* _WHAT IS BEING ASKED_:
Spot each line in the data below containing "savefig" and copy it.

* _MATERIAL FOR THIS TASK_:
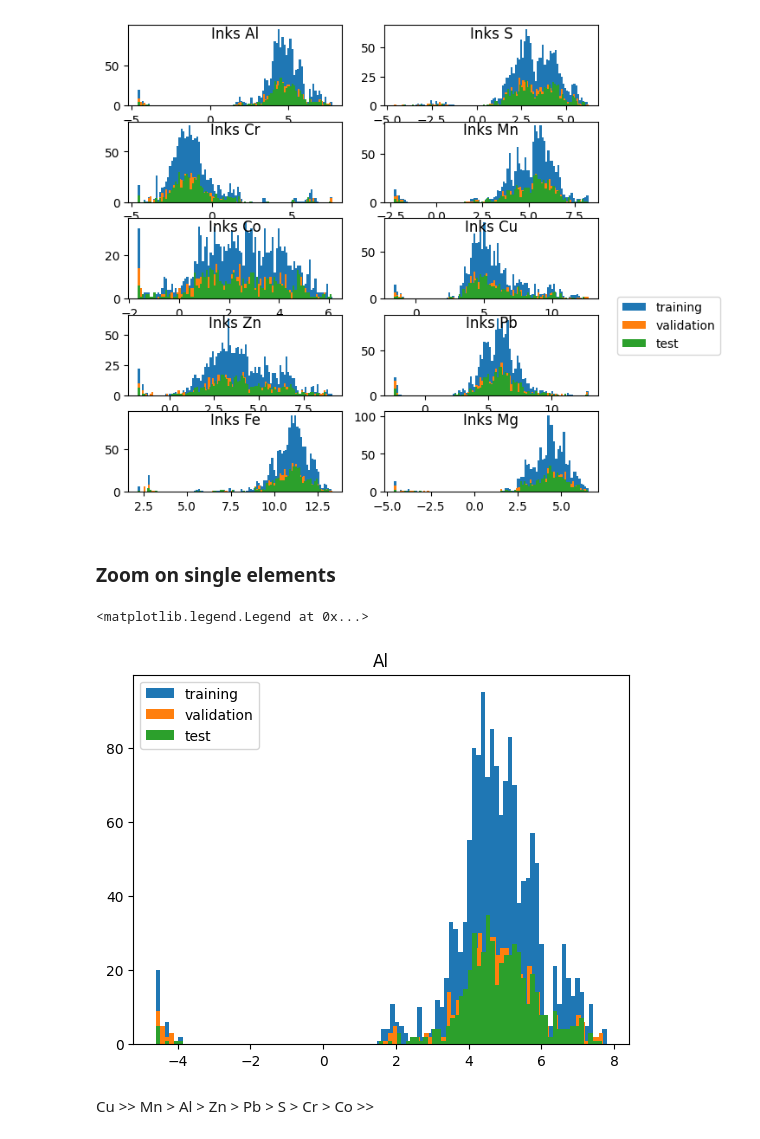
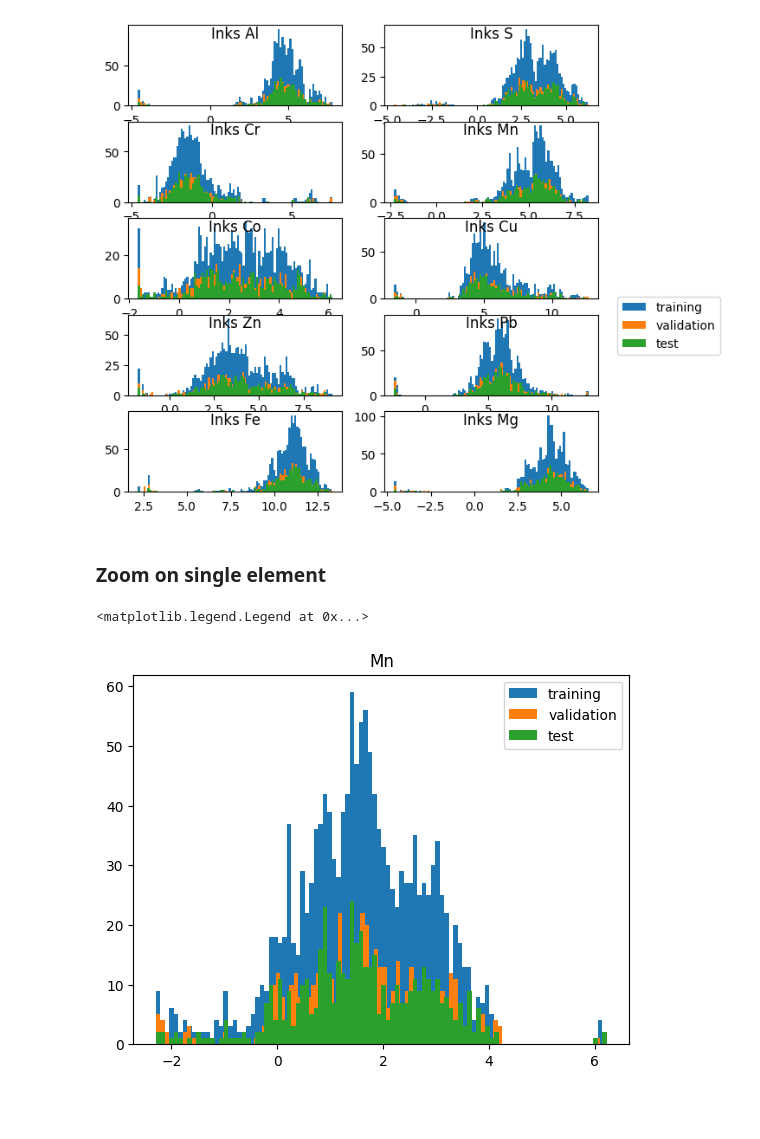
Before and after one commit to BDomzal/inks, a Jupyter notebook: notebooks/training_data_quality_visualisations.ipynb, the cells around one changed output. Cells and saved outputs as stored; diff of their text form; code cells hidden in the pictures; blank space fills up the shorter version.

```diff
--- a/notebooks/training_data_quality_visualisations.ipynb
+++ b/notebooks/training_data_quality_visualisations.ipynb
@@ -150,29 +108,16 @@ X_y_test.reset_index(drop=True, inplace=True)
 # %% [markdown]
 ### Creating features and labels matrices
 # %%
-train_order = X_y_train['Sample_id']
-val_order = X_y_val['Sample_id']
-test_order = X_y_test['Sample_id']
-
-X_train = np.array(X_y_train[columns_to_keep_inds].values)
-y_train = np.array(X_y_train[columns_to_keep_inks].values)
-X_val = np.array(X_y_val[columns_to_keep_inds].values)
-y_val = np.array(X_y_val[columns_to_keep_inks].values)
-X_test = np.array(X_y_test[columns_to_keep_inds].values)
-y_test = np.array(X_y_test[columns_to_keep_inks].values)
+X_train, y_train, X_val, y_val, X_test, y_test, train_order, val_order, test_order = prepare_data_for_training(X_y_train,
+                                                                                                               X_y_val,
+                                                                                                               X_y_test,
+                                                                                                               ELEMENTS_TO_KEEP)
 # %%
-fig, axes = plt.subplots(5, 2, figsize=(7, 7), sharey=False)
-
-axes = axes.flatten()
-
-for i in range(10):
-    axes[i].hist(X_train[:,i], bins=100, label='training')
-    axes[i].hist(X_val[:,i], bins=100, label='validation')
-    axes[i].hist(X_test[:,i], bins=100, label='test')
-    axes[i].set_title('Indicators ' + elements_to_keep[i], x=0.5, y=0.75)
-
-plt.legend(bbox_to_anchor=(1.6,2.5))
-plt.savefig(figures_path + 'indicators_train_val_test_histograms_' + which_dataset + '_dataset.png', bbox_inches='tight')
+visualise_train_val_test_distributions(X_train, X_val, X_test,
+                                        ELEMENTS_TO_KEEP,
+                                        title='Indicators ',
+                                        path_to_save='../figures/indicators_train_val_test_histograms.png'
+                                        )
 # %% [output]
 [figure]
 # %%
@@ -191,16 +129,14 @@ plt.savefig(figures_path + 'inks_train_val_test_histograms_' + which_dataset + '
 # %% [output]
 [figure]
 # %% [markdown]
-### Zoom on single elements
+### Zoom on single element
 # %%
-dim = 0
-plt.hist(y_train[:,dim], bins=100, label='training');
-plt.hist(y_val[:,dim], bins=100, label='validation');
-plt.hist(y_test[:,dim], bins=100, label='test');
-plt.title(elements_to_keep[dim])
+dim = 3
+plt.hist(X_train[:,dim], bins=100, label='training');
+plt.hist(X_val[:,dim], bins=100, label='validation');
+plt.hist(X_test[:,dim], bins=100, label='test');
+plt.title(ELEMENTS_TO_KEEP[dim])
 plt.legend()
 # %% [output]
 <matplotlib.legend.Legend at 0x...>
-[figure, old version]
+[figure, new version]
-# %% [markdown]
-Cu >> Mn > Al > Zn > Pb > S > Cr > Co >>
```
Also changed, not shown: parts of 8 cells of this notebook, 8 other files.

* _RESPONSE BELOW_:
-plt.savefig(figures_path + 'indicators_train_val_test_histograms_' + which_dataset + '_dataset.png', bbox_inches='tight')
@@ -191,16 +129,14 @@ plt.savefig(figures_path + 'inks_train_val_test_histograms_' + which_dataset + '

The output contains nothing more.